This archaeological site at the tip of the Great Northern Peninsula of the island of Newfoundland contains the excavated remains of an 11th century Viking settlement consisting of timber-framed turf buildings (houses, workshops, etc.) that are identical with those found in Norse Greenland and Iceland at the same period. The site is thus unique evidence of the earliest known European presence on the American continent.
It is a difficult journey to get to L’Anse aux Meadows. It is a 3-4 hour drive from the nearest city of note in Newfoundland and it is at the most extreme northern tip of the island. Once you get there, the only evidence of the original settlers are some small mounds in the shape of a house. The current buildings are reconstructions based on what they think the buildings would have looked like.
That being said, the historical significance of this place can’t be understated. This is where humanity first met up after going in different directions after leaving Africa. It was the first time Europeans set foot in North America and was the precursor to the eventual colonization of the continent by Europe.
The L’Anse aux Meadows is an archaeological site in the province of Newfoundland and Labrador. It is located at the northern tip of Newfoundland island. The site was discovered in 1960 and was identified as an ancient Norse or Viking settlement. The archaeologists who studied the now-famous site determined that the settlement was at least around in the year 1000. In fact, it is internationally recognized as one of the best examples of pre-Columbian trans-oceanic contact. At the same time, it provides clues into the Norse exploration of the Americas.
About L’Anse aux Meadows
L’Anse aux Meadows is the site of the remains of an ancient Norse village in Newfoundland. The site was discovered by husband-and-wife tandem of explorer Helge Ingstad and archaeologist Anne Stine Ingstad in the year 1960. Immediately after the discovery, the excavations were done at the site. An international team of archaeologists along with Parks Canada joined together in these excavations that were conducted in the 1970s. After the excavations on the site, it was reburied in order to protect any remains and cultural resources at the site. According to the archaeologists who have worked on the site, the settlement has been around 1,000 years ago.
The Norse settlement in L’Anse aux Meadows is now an open, grassy land. But 1,000 years ago, this exact same site was filled with a forest. The accessibility to the forest enabled for the early settlers to build houses and boats. It also made iron extraction possible, of which remains at the ancient site that the early settlers clued the archaeologists on.
There are a total of 8 buildings (or what’s left of them) that were discovered at this ancient settlement. These buildings were made out of sod on a wooden frame. The archaeologists, based on other evidence located at the site, were able to conclude that these buildings served as workshops or dwellings. In addition to the buildings, more artifacts and cultural resources were found at the site that revealed the ancient settlers lived as ironsmiths and boat making. Some of the everyday items that were found on the site included stone oil lamp, bone knitting need, parts of a spindle, iron slag, forge, whetstone, and more. On top of these everyday items, there was also food remains at the site.

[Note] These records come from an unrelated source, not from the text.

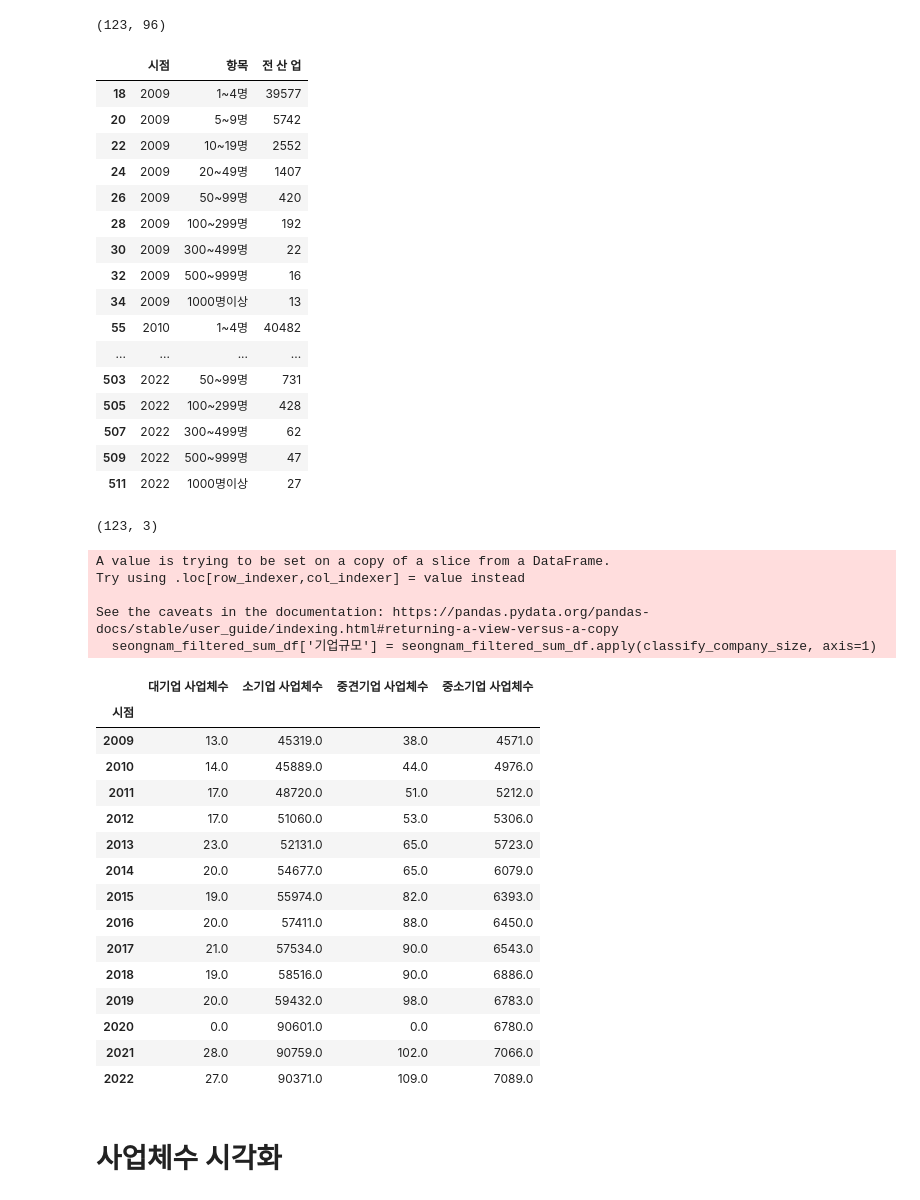
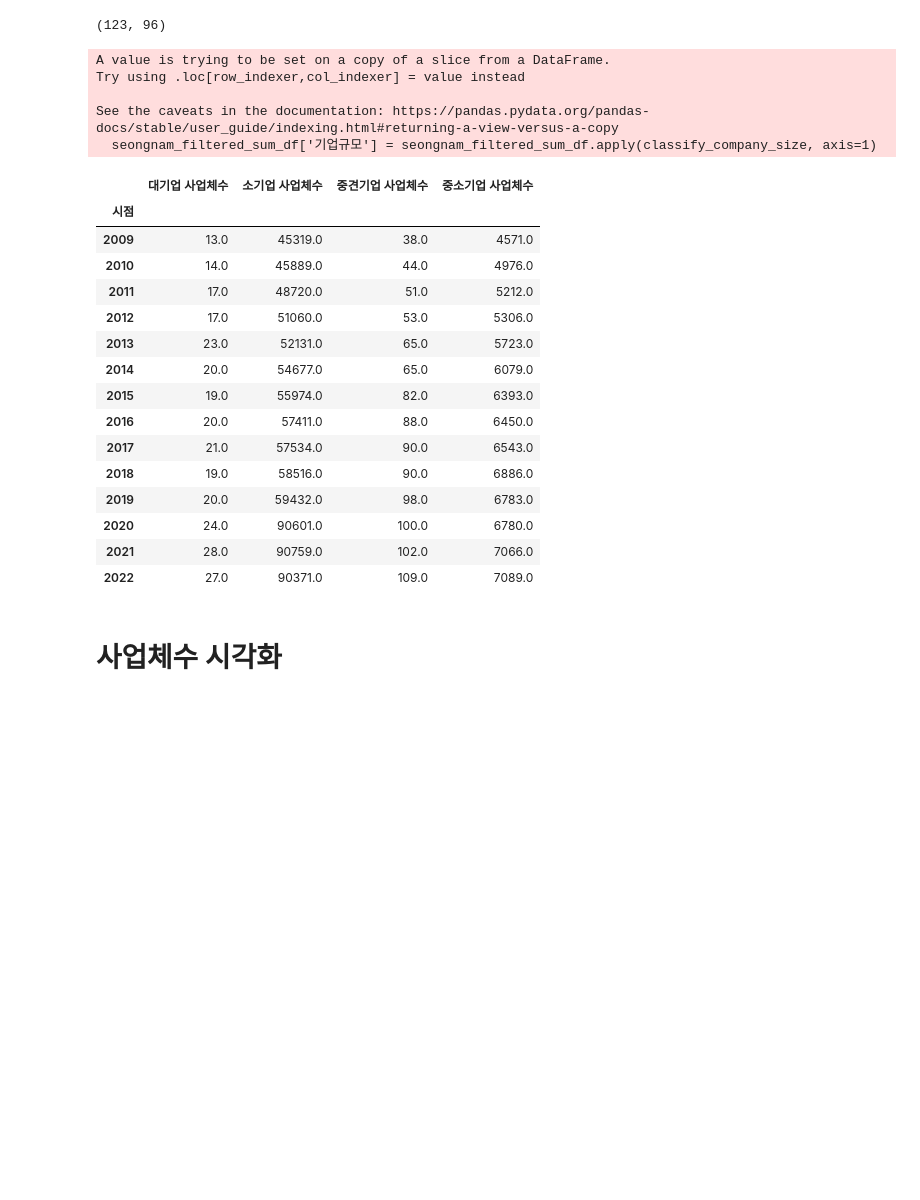
Before and after one commit to SnapishAgent/Ilsan-Investment-Insight, a Jupyter notebook: 일자리/사업체조사/고양시 산업체/goyang_work_data.ipynb, the cells around one changed output. Drawn from its saved outputs; the diff is of its cells as text; code cells hidden in the pictures; blank space fills up the shorter version.

```diff
--- a/일자리/사업체조사/고양시 산업체/goyang_work_data.ipynb
+++ b/일자리/사업체조사/고양시 산업체/goyang_work_data.ipynb
@@ -189,75 +189,61 @@ display(seongnam_filtered_df.shape)
 # 각 행의 2번째 컬럼부터 끝까지의 값을 더한 합계를 새로운 컬럼 '합계'에 추가
 seongnam_numeric_cols = seongnam_filtered_df.select_dtypes(include='number').columns
 seongnam_filtered_df['전 산 업'] = seongnam_filtered_df['전 산 업'].astype(int)
 seongnam_filtered_sum_df = seongnam_filtered_df[['시점', '항목', '전 산 업']]
 
 # # 필터링된 데이터프레임 출력
-with pd.option_context('display.max_rows', None, 'display.max_columns', None):
-    display(seongnam_filtered_sum_df)
-display(seongnam_filtered_sum_df.shape)
+# with pd.option_context('display.max_rows', None, 'display.max_columns', None):
+#     display(seongnam_filtered_sum_df)
+# display(seongnam_filtered_sum_df.shape)
 
 def classify_company_size(row):
     if row['항목'] in ['1~4명', '5~9명']:
         return '소기업'
     elif row['항목'] in ['10~19명', '20~49명', '50~99명', '100~299명']:
         return '중소기업'
     elif row['항목'] in ['300~499명', '500~999명']:
         return '중견기업'
     elif row['항목'] == '1000명이상':
         return '대기업'
     else:
         return '기타'
 
 seongnam_filtered_sum_df['기업규모'] = seongnam_filtered_sum_df.apply(classify_company_size, axis=1)
 
 # 연도별 기업규모별 전 산 업 인원 합계 구하기
 seongnam_company_size_sum = seongnam_filtered_sum_df.groupby(['시점', '기업규모'])['전 산 업'].sum().unstack().fillna(0)
 
 # 컬럼 이름 변경
 seongnam_company_size_sum.columns = [f'{col} 사업체수' for col in seongnam_company_size_sum.columns]
 
+# 2020년 대기업 사업체수, 중견기업 사업체수를 2019년, 2021년 대기업 사업체수, 중견기업 사업체수 평균으로 채우기 (2020년 성남시 결측치)
+seongnam_company_size_sum.loc['2020', '대기업 사업체수'] = (seongnam_company_size_sum.loc['2019', '대기업 사업체수'] + seongnam_company_size_sum.loc['2021', '대기업 사업체수']) / 2
+seongnam_company_size_sum.loc['2020', '중견기업 사업체수'] = (seongnam_company_size_sum.loc['2019', '중견기업 사업체수'] + seongnam_company_size_sum.loc['2021', '중견기업 사업체수']) / 2
+
 # 결과 출력
 display(seongnam_company_size_sum)
 # %% [output]
+A value is trying to be set on a copy of a slice from a DataFrame.
+Try using .loc[row_indexer,col_indexer] = value instead
+
+See the caveats in the documentation: https://pandas.pydata.org/pandas-docs/stable/user_guide/indexing.html#returning-a-view-versus-a-copy
+  seongnam_filtered_sum_df['기업규모'] = seongnam_filtered_sum_df.apply(classify_company_size, axis=1)
-|  | 시점 | 항목 | 전 산 업 |
-| 18 | 2009 | 1~4명 | 39577 |
-| 20 | 2009 | 5~9명 | 5742 |
-| 22 | 2009 | 10~19명 | 2552 |
-| 24 | 2009 | 20~49명 | 1407 |
-| 26 | 2009 | 50~99명 | 420 |
-| 28 | 2009 | 100~299명 | 192 |
-| 30 | 2009 | 300~499명 | 22 |
-| 32 | 2009 | 500~999명 | 16 |
-| 34 | 2009 | 1000명이상 | 13 |
-| 55 | 2010 | 1~4명 | 40482 |
-| ... | ... | ... | ... |
-| 503 | 2022 | 50~99명 | 731 |
-| 505 | 2022 | 100~299명 | 428 |
-| 507 | 2022 | 300~499명 | 62 |
-| 509 | 2022 | 500~999명 | 47 |
-| 511 | 2022 | 1000명이상 | 27 |
+|  | 대기업 사업체수 | 소기업 사업체수 | 중견기업 사업체수 | 중소기업 사업체수 |
+| 시점 |  |  |  |  |
+| 2009 | 13.0 | 45319.0 | 38.0 | 4571.0 |
+| 2010 | 14.0 | 45889.0 | 44.0 | 4976.0 |
+| 2011 | 17.0 | 48720.0 | 51.0 | 5212.0 |
+| 2012 | 17.0 | 51060.0 | 53.0 | 5306.0 |
+| 2013 | 23.0 | 52131.0 | 65.0 | 5723.0 |
+| 2014 | 20.0 | 54677.0 | 65.0 | 6079.0 |
+| 2015 | 19.0 | 55974.0 | 82.0 | 6393.0 |
+| 2016 | 20.0 | 57411.0 | 88.0 | 6450.0 |
+| 2017 | 21.0 | 57534.0 | 90.0 | 6543.0 |
+| 2018 | 19.0 | 58516.0 | 90.0 | 6886.0 |
+| 2019 | 20.0 | 59432.0 | 98.0 | 6783.0 |
+| 2020 | 24.0 | 90601.0 | 100.0 | 6780.0 |
+| 2021 | 28.0 | 90759.0 | 102.0 | 7066.0 |
+| 2022 | 27.0 | 90371.0 | 109.0 | 7089.0 |
-(123, 3)
-A value is trying to be set on a copy of a slice from a DataFrame.
-Try using .loc[row_indexer,col_indexer] = value instead
-
-See the caveats in the documentation: https://pandas.pydata.org/pandas-docs/stable/user_guide/indexing.html#returning-a-view-versus-a-copy
-  seongnam_filtered_sum_df['기업규모'] = seongnam_filtered_sum_df.apply(classify_company_size, axis=1)
-|  | 대기업 사업체수 | 소기업 사업체수 | 중견기업 사업체수 | 중소기업 사업체수 |
-| 시점 |  |  |  |  |
-| 2009 | 13.0 | 45319.0 | 38.0 | 4571.0 |
-| 2010 | 14.0 | 45889.0 | 44.0 | 4976.0 |
-| 2011 | 17.0 | 48720.0 | 51.0 | 5212.0 |
-| 2012 | 17.0 | 51060.0 | 53.0 | 5306.0 |
-| 2013 | 23.0 | 52131.0 | 65.0 | 5723.0 |
-| 2014 | 20.0 | 54677.0 | 65.0 | 6079.0 |
-| 2015 | 19.0 | 55974.0 | 82.0 | 6393.0 |
-| 2016 | 20.0 | 57411.0 | 88.0 | 6450.0 |
-| 2017 | 21.0 | 57534.0 | 90.0 | 6543.0 |
-| 2018 | 19.0 | 58516.0 | 90.0 | 6886.0 |
-| 2019 | 20.0 | 59432.0 | 98.0 | 6783.0 |
-| 2020 | 0.0 | 90601.0 | 0.0 | 6780.0 |
-| 2021 | 28.0 | 90759.0 | 102.0 | 7066.0 |
-| 2022 | 27.0 | 90371.0 | 109.0 | 7089.0 |
 # %% [markdown]
 # 사업체수 시각화
 # %%
```
Also changed, not shown: parts of 2 cells of this notebook, 1 other file.
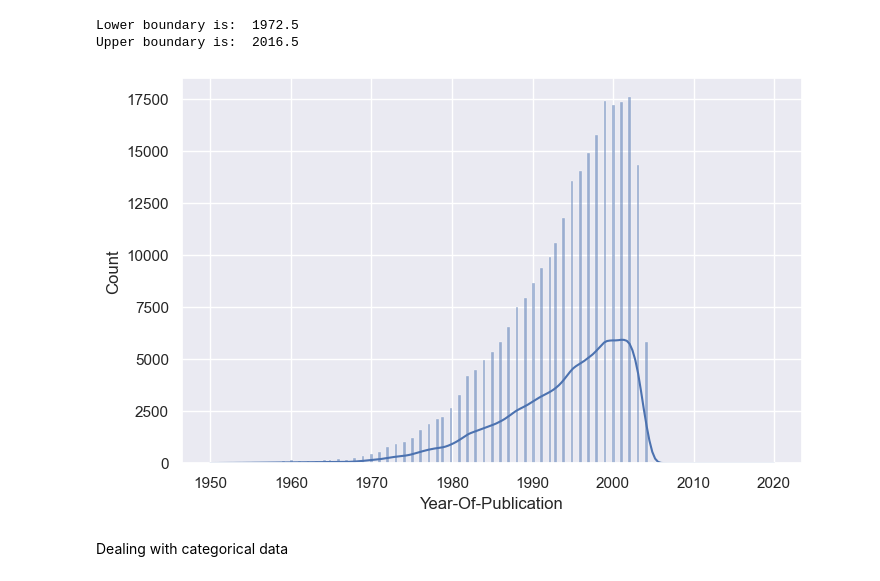
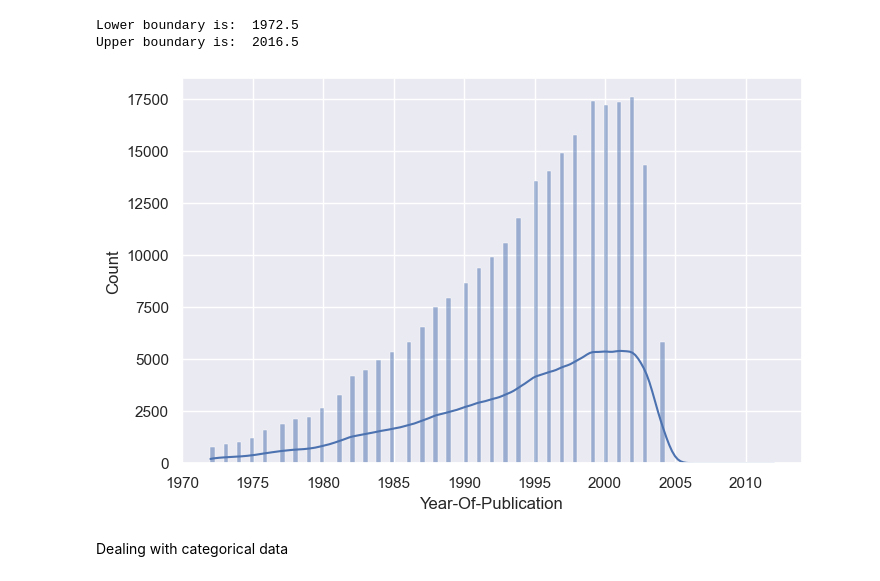
Before and after one commit to flo-shi/Recommender-System, a Jupyter notebook: recommenda system.ipynb, the cells around one changed output. Drawn from its saved outputs; the diff is of its cells as text; code cells hidden in the pictures.

```diff
--- a/recommenda system.ipynb
+++ b/recommenda system.ipynb
@@ -252,16 +253,16 @@ print("Upper boundary is: ", ub_column)
 Lower boundary is:  1972.5
 Upper boundary is:  2016.5
 # %%
-remove_year = np.where(df1['Year-Of-Publication'] < 1950, True,
-                       np.where(df1['Year-Of-Publication'] > 2020, True, False))
+remove_year = np.where(df1['Year-Of-Publication'] < 1972, True,
+                       np.where(df1['Year-Of-Publication'] > 2016, True, False))
 df1 = df1.loc[~(remove_year)]
 
 # Histogram for year of population
 plt.figure(figsize=(8,5))
 sns.set_theme(style='darkgrid')
 ax = sns.histplot(data=df1, x = 'Year-Of-Publication', kde=True)
 # %% [output]
-[figure, old version]
+[figure, new version]
 # %% [markdown]
 Dealing with categorical data
 # %%
```
Also changed, not shown: parts of 14 cells of this notebook.
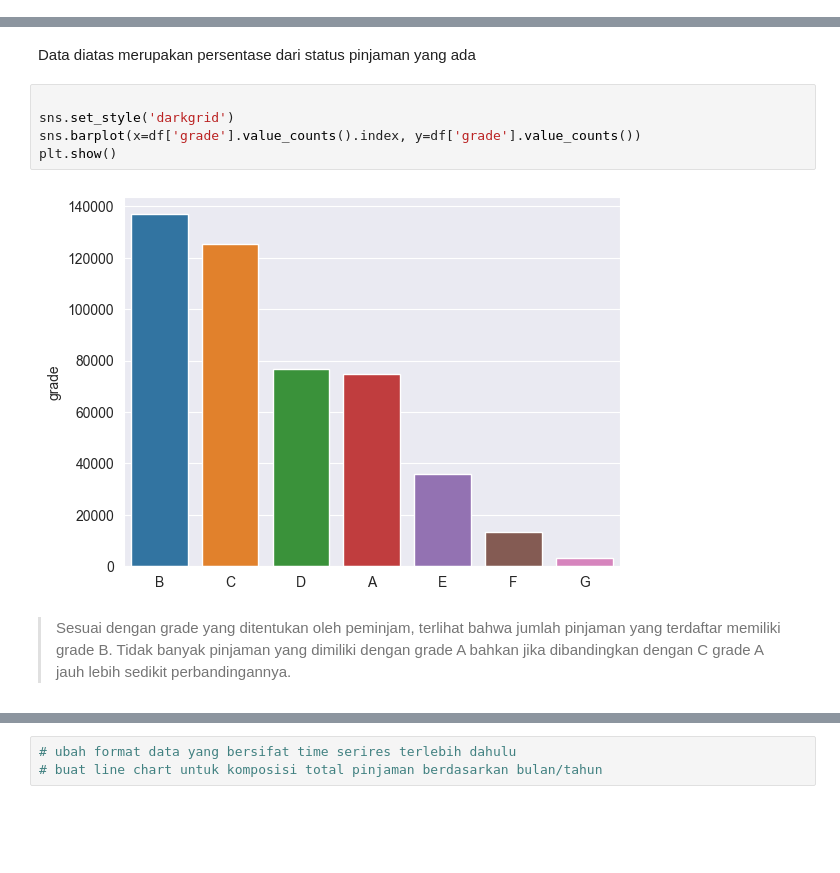
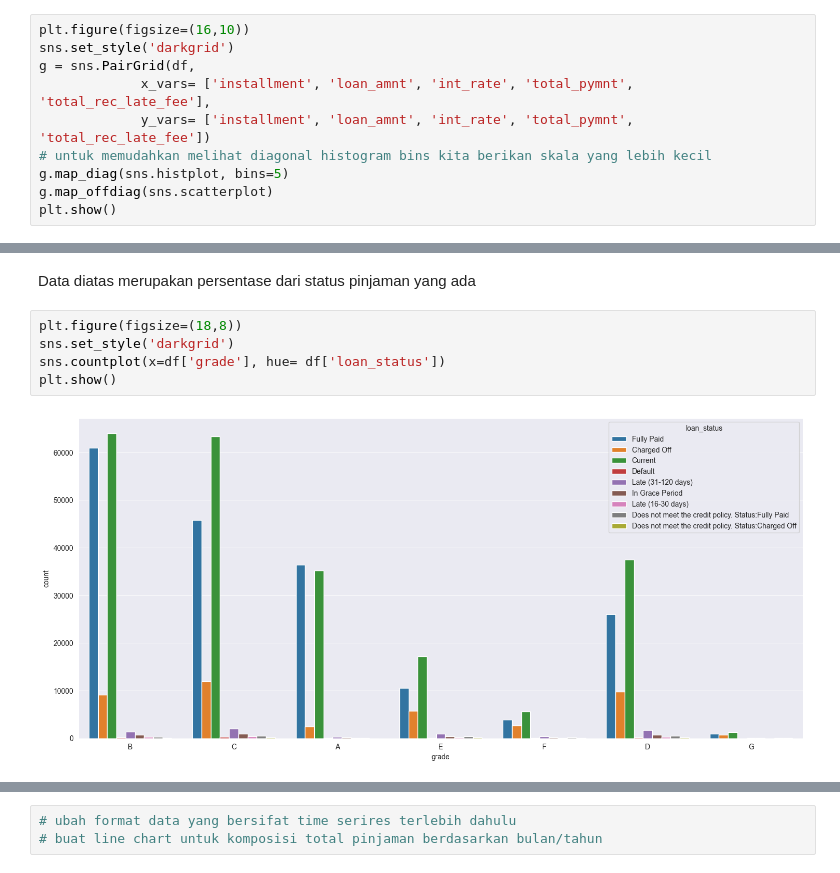
Before and after one commit to khiranadwicahyo/implementation-of-prediction-model-for-credit-risk, a Jupyter notebook: src code/Final_Task_IDX_Partners_Data_Scientist_KhiranaDwicahyo.ipynb, the cells around one changed output, grey strips where cells are left out. Drawn from its saved outputs; the diff is of its cells as text; blank space fills up the shorter version.

```diff
--- a/src code/Final_Task_IDX_Partners_Data_Scientist_KhiranaDwicahyo.ipynb
+++ b/src code/Final_Task_IDX_Partners_Data_Scientist_KhiranaDwicahyo.ipynb
@@ -395,0 +401,10 @@ plt.show()
+# %%
+plt.figure(figsize=(16,10))
+sns.set_style('darkgrid')
+g = sns.PairGrid(df,
+             x_vars= ['installment', 'loan_amnt', 'int_rate', 'total_pymnt', 'total_rec_late_fee'],
+             y_vars= ['installment', 'loan_amnt', 'int_rate', 'total_pymnt', 'total_rec_late_fee'])
+# untuk memudahkan melihat diagonal histogram bins kita berikan skala yang lebih kecil
+g.map_diag(sns.histplot, bins=5)
+g.map_offdiag(sns.scatterplot)
+plt.show()
@@ -420,11 +438,9 @@ Name: loan_status, dtype: float64
 # %% [markdown]
 Data diatas merupakan persentase dari status pinjaman yang ada
 # %%
-
+plt.figure(figsize=(18,8))
 sns.set_style('darkgrid')
-sns.barplot(x=df['grade'].value_counts().index, y=df['grade'].value_counts())
+sns.countplot(x=df['grade'], hue= df['loan_status'])
 plt.show()
 # %% [output]
-[figure, old version]
+[figure, new version]
-# %% [markdown]
-> Sesuai dengan grade yang ditentukan oleh peminjam, terlihat bahwa jumlah pinjaman yang terdaftar memiliki grade B. Tidak banyak pinjaman yang dimiliki dengan grade A bahkan jika dibandingkan dengan C grade A jauh lebih sedikit perbandingannya.
```
Also changed, not shown: parts of 64 cells of this notebook, 4 other files.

Tips for Visiting
Want to visit the L’Anse aux Meadows in Canada? Below are a few of the tips you need to know:
- The best time to visit is from June to October. It usually opens to the public in June 1.
- To explore and get around with ease, you can rent a car at the Deer Lake Regional Airport in Newfoundland, Canada.
- There are several accommodations near the ancient settlement. This will enable you to conveniently visit the site or its neighboring attractions with ease.
- The Vikings were not the first to settle in the L’Anse aux Meadows. Prior to the Vikings, the land was inhabited by different aboriginal groups from 6,000 years ago.
View the complete list of UNESCO World Heritage Sites in Canada.
View the list of all of the UNESCO World Heritage sites I have visited on my travels.